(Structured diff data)
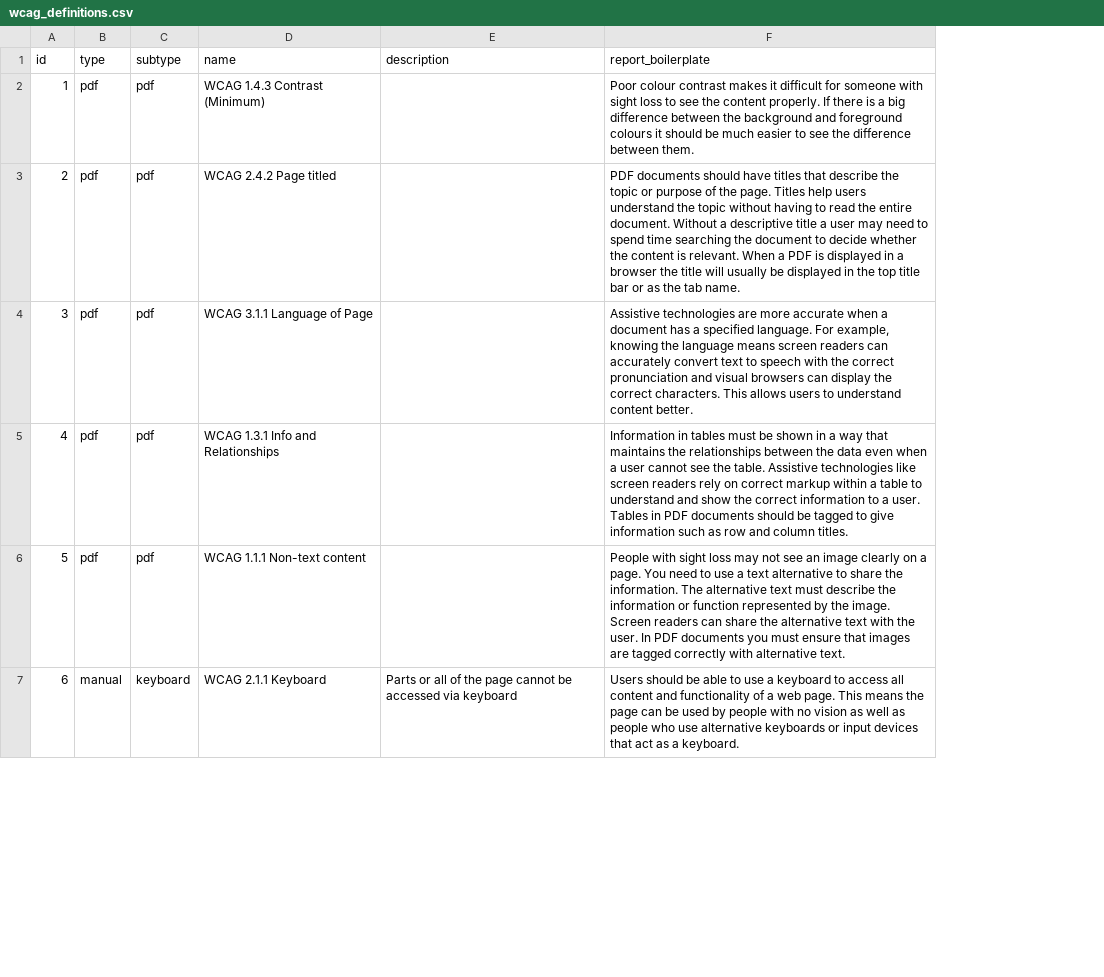
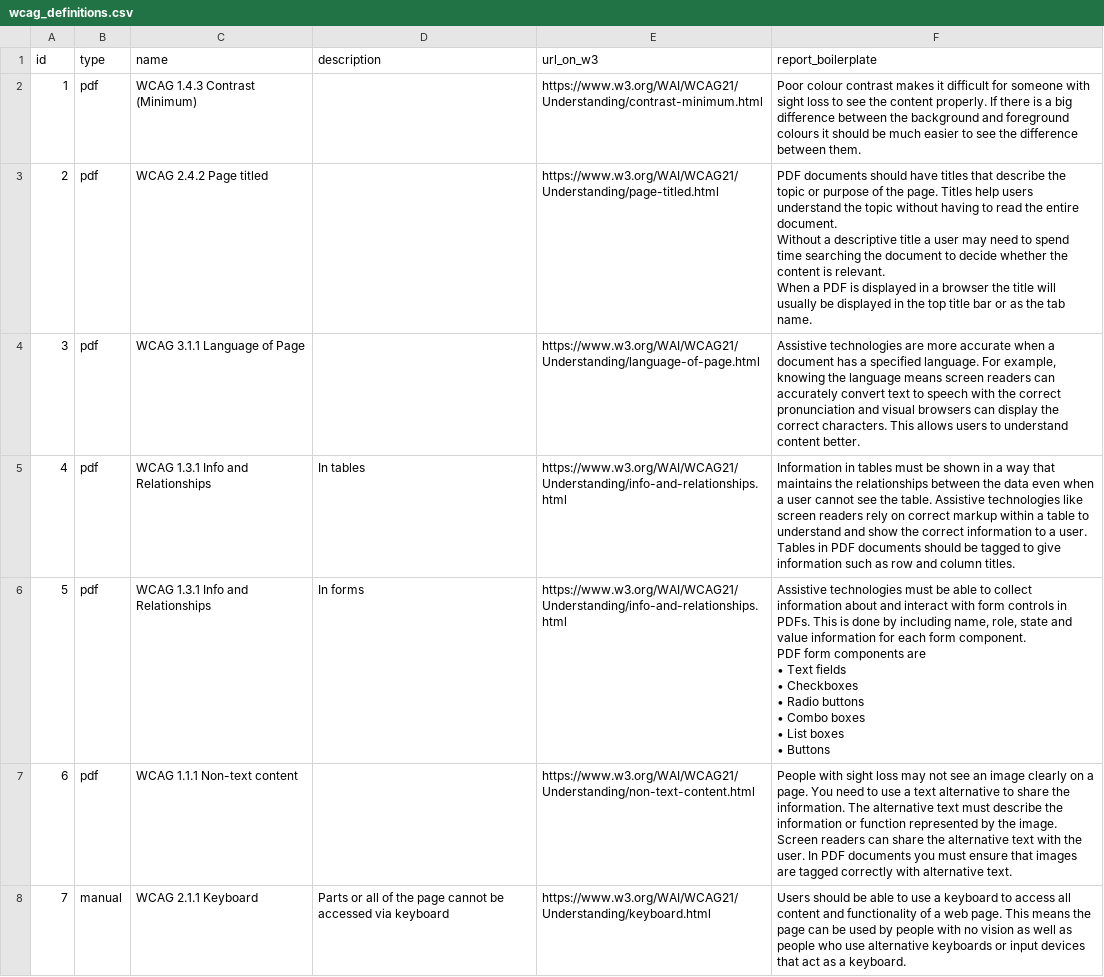
Before and after one commit to alphagov/accessibility-monitoring-platform, a CSV file: accessibility_monitoring_platform/apps/audits/wcag_definitions.csv, drawn as a sheet; only a part is shown; removed rows and columns are numbered as before the commit, all else as after; ↵ is a line break in a cell; the diff covers the shown part only; the diff names each change by its address in the sheet, - before the commit and + after, or states it on an @@ line.

Commit message:
488: Update and display report boilerplate text

```diff
--- a/accessibility_monitoring_platform/apps/audits/wcag_definitions.csv
+++ b/accessibility_monitoring_platform/apps/audits/wcag_definitions.csv
-column C (subtype), rows 2-7: pdf | pdf | pdf | pdf | pdf | keyboard
+column E (url_on_w3), rows 2-5: https://www.w3.org/WAI/WCAG21/Understanding/contrast-minimum.html | https://www.w3.org/WAI/WCAG21/Understanding/page-titled.html | https://www.w3.org/WAI/WCAG21/Understanding/language-of-page.html | https://www.w3.org/WAI/WCAG21/Understanding/info-and-relationships.html; rows 7-8: https://www.w3.org/WAI/WCAG21/Understanding/non-text-content.html | https://www.w3.org/WAI/WCAG21/Understanding/keyboard.html
-F3 (report_boilerplate): …tab name.
+F3 (report_boilerplate): …tab name.
-D5 (description): (empty)
+D5 (description): In tables
-F5 (report_boilerplate): …column titles.
+F5 (report_boilerplate): …column titles.
+row 6: 5 | pdf | WCAG 1.3.1 Info and Relationships | In forms | https://www.w3.org/WAI/WCAG21/Understanding/info-and-relationships.html | Assistive technologies must be able to collect information about and interact with form controls in PDFs. This is done by including name, role, state and value information for each form component. ↵ PDF form components are ↵ • Text fields ↵ • Checkboxes ↵ • Radio buttons ↵ • Combo boxes ↵ • List boxes ↵ • Buttons
@@ column A (id) renumbered from row 7 down @@
-F7 (report_boilerplate): …alternative text.
+F7 (report_boilerplate): …alternative text.
```
Also changed, not shown: 60 edited cells elsewhere in this file, 7 other files.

• INSTRUCTIONS FOR THE TASK
Without the pictures, give every line of the data again, exactly as written.

• SOLUTION TO THE EXERCISE
Before and after one commit to alphagov/accessibility-monitoring-platform, a CSV file: accessibility_monitoring_platform/apps/audits/wcag_definitions.csv, drawn as a sheet; only a part is shown; removed rows and columns are numbered as before the commit, all else as after; ↵ is a line break in a cell; the diff covers the shown part only; the diff names each change by its address in the sheet, - before the commit and + after, or states it on an @@ line.

Commit message:
488: Update and display report boilerplate text

```diff
--- a/accessibility_monitoring_platform/apps/audits/wcag_definitions.csv
+++ b/accessibility_monitoring_platform/apps/audits/wcag_definitions.csv
-column C (subtype), rows 2-7: pdf | pdf | pdf | pdf | pdf | keyboard
+column E (url_on_w3), rows 2-5: https://www.w3.org/WAI/WCAG21/Understanding/contrast-minimum.html | https://www.w3.org/WAI/WCAG21/Understanding/page-titled.html | https://www.w3.org/WAI/WCAG21/Understanding/language-of-page.html | https://www.w3.org/WAI/WCAG21/Understanding/info-and-relationships.html; rows 7-8: https://www.w3.org/WAI/WCAG21/Understanding/non-text-content.html | https://www.w3.org/WAI/WCAG21/Understanding/keyboard.html
-F3 (report_boilerplate): …tab name.
+F3 (report_boilerplate): …tab name.
-D5 (description): (empty)
+D5 (description): In tables
-F5 (report_boilerplate): …column titles.
+F5 (report_boilerplate): …column titles.
+row 6: 5 | pdf | WCAG 1.3.1 Info and Relationships | In forms | https://www.w3.org/WAI/WCAG21/Understanding/info-and-relationships.html | Assistive technologies must be able to collect information about and interact with form controls in PDFs. This is done by including name, role, state and value information for each form component. ↵ PDF form components are ↵ • Text fields ↵ • Checkboxes ↵ • Radio buttons ↵ • Combo boxes ↵ • List boxes ↵ • Buttons
@@ column A (id) renumbered from row 7 down @@
-F7 (report_boilerplate): …alternative text.
+F7 (report_boilerplate): …alternative text.
```
Also changed, not shown: 60 edited cells elsewhere in this file, 7 other files.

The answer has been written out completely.